Lightbox Loves: Love to hate the Christmas Creep?

By | Featured, Lightbox Loves

From the moment John Lewis released its much-anticipated Christmas advert last week, the bitter air of late autumn was filled with familiar conversations. “I swear it gets earlier every year” pleads the man in the coffee shop as he collects his festive cup. “It wasn’t like this in my day,” your granny assures you, as she knits your yearly reindeer sweater.

It’s true: Christmas season is upon us, in media circles at least. The likes of Boots and M&S joined John Lewis in launching their campaigns in early November, while online retailer Very opted for an even earlier start, telling a tongue-in-cheek tale of a family jumping the gun on festive celebrations – much to the surprise of calling trick-or-treaters.

But this is no new phenomenon. In 2015, Aldi and Lidl both released their seasonal campaigns the day after Halloween. The cause – then, as now – was a wealth of data showing consumers planning their gift shopping earlier to beat the forthcoming rush. There’s even a term for it: the Christmas creep, and experts claim it dates back to the 19th century.

So, are early Christmas campaigns simply something we all love to moan about? the7stars’ Lightbox Lowdown found that a majority (51%) of Brits think Christmas ads start too early, with just two-in-five looking forward to seeing them. This year, however, the strategic reasons for launching such early campaigns are three-fold. Firstly, supply chain shortages are still fresh in Britons’ minds, prompting many to buy early; by mid-October, one-third had done at least some of their Christmas shopping, according to YouGov. Furthermore, with many of the UK’s near-neighbours, including the Netherlands, implementing fresh restrictions on retail to curb rising coronavirus cases, many British shoppers are preparing for the worst.
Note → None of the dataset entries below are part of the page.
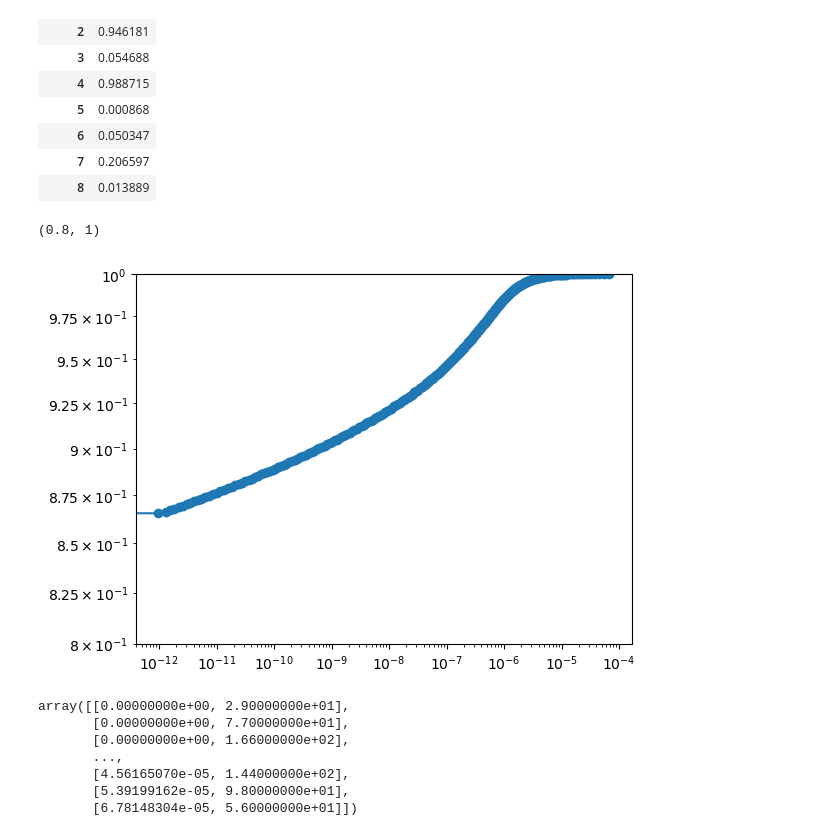
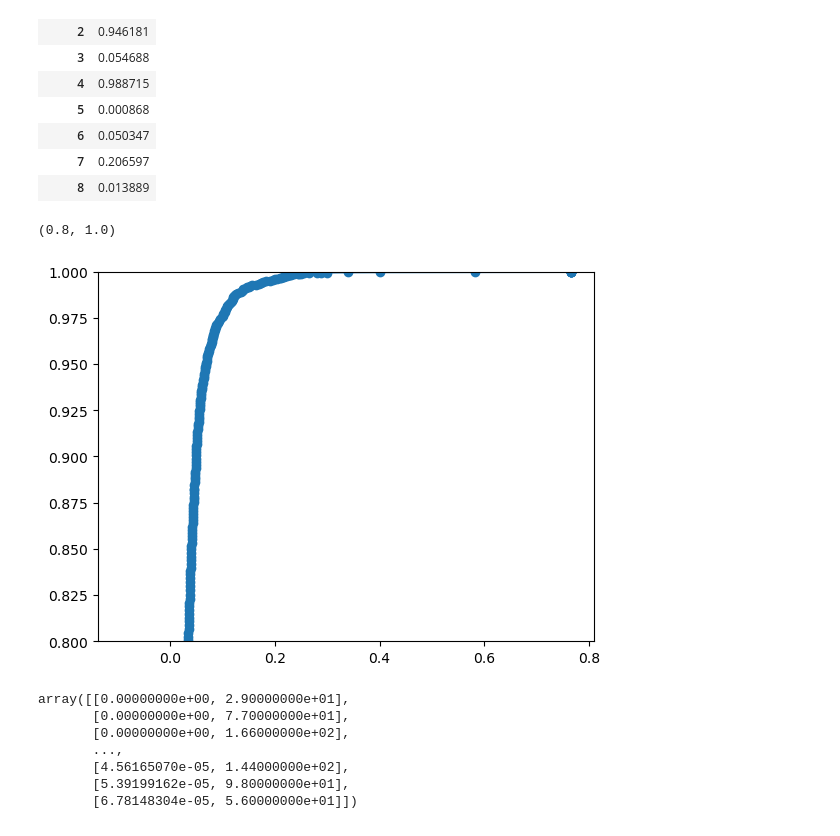
Before and after one commit to NCAR/seals-ml, a Jupyter notebook: notebooks/jeremy_transformer_verification.ipynb, the cells around one changed output. Drawn from its saved outputs; the diff is of its cells as text; code cells hidden in the pictures.

```diff
--- a/notebooks/jeremy_transformer_verification.ipynb
+++ b/notebooks/jeremy_transformer_verification.ipynb
@@ -20,6 +26,6 @@ ls /glade/derecho/scratch/dgagne/SEALS_TRAINING/TEST_TRANSFORMER/
 # %%
-model_path = "/glade/derecho/scratch/dgagne/SEALS_TRAINING/TEST_TRANSFORMER/2024-07-01_1210/"
-val_loc_output = xr.open_dataset(join(model_path, "block_transformer_leak_loc_output_2024-07-01_1210_val.nc"))
+model_path = "/glade/derecho/scratch/dgagne/SEALS_output/2024-07-19_1211/"
+val_loc_output = xr.open_dataset(join(model_path, "block_transformer_leak_loc_output_2024-07-19_1211_val.nc"))
 # %%
 val_loc_output
 # %% [output]
@@ -444,15 +450,15 @@ pd.DataFrame({"srcdim": f_indices.str[-1].astype(int), "acc":acc_by_file}).group
 | 7 | 0.206597 |
 | 8 | 0.013889 |
 # %%
-scaler = load_scaler(join(model_path, "scaler_2024-06-12_0915.json"))
+scaler = load_scaler(join(model_path, "sensor_scaler.json"))
 # %%
 plt.plot(scaler.centroids_[-1][:, 0], np.cumsum(scaler.centroids_[-1][:,1]) / scaler.centroids_[-1][:, 1].sum(), marker='o')
-plt.gca().set_yscale('log')
-plt.gca().set_xscale('log')
+#plt.gca().set_yscale('log')
+#plt.gca().set_xscale('log')
 plt.ylim(8e-1, 1)
 # %% [output]
-(0.8, 1)
+(0.8, 1.0)
-[figure, old version]
+[figure, new version]
 # %%
 scaler.centroids_[-1]
 # %% [output]
```
Also changed, not shown: parts of 5 cells of this notebook, 2 other files.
Lastly, as reported in the7stars Christmas Trends 2021, 36% of Brits plan to spend more on Christmas this year to make up for last year’s lost time, with early campaigns a means to captivate their attention.

While the timing of this year’s festive offering is expected, some critics have been disappointed by the content of campaigns rolling off the production line. Danny Rogers, editor-in-chief of PRWeek, noted that the lack of sustainable overtones in the current crop of campaigns was a strategic own-goal, given their release during the COP26 negotiations on home soil.
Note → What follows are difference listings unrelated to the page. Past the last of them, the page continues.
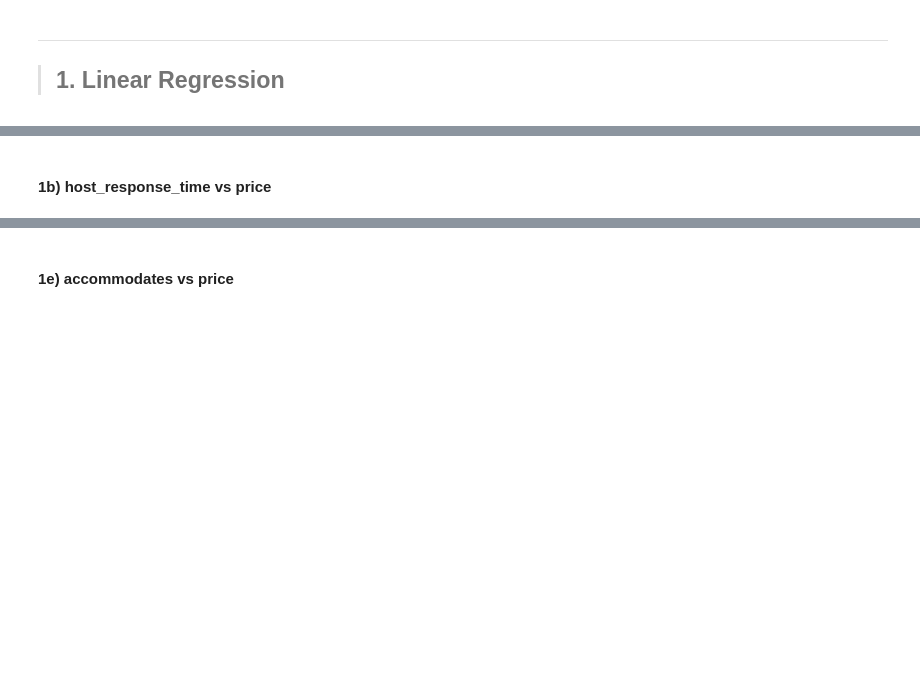
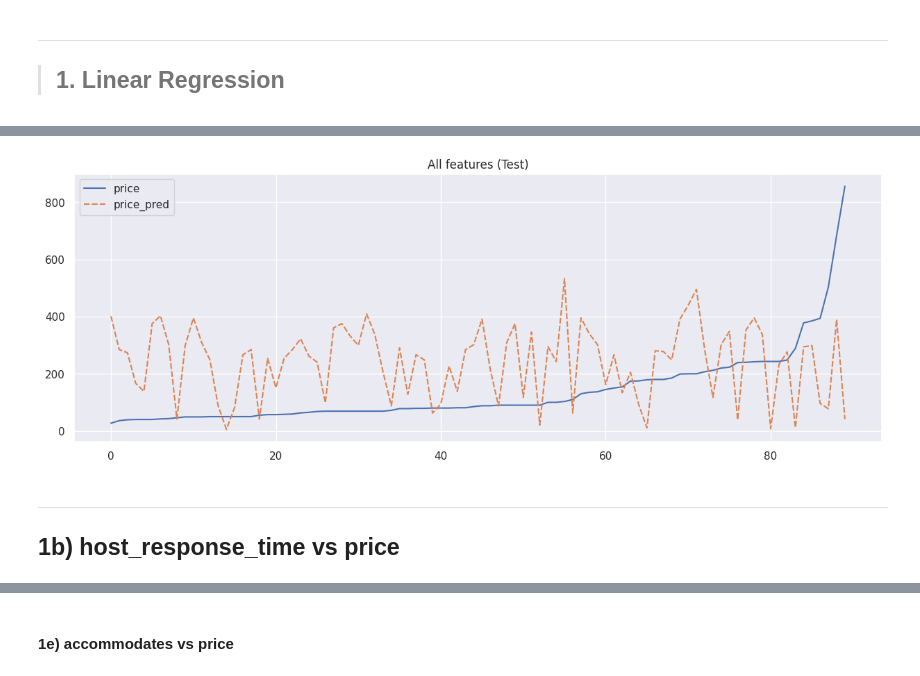
Before and after one commit to isaacchunn/SC1015_MiniPrj_Airbnb, a Jupyter notebook: Airbnb_Linear_Regression.ipynb, the cells around one changed output, grey strips where cells are left out. Saved outputs shown, nothing was run; the diff lists cells and outputs as text; code cells hidden in the pictures; blank space fills up the shorter version.

```diff
--- a/Airbnb_Linear_Regression.ipynb
+++ b/Airbnb_Linear_Regression.ipynb
@@ -491,2 +627,8 @@ priceDF.head(n=5)
+# %%
+fg = plt.figure(figsize=(15, 5))
+plot_actual_vs_pred(y_test, y_test_pred, title='All features (Test)')
+# %% [output]
+[figure, added]
 # %% [markdown]
-#### 1b) host_response_time vs price
+---
+## 1b) host_response_time vs price
```
Also changed, not shown: parts of 35 cells of this notebook.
Whether the relative latecomers this year will opt to go bolder on sustainability or other topical consumer themes remains to be seen. But, if one thing is certain, it’s that the wave of cheer hitting our screens is just getting started – as are the inevitable cries of it all being forced upon us. Bah, humbug.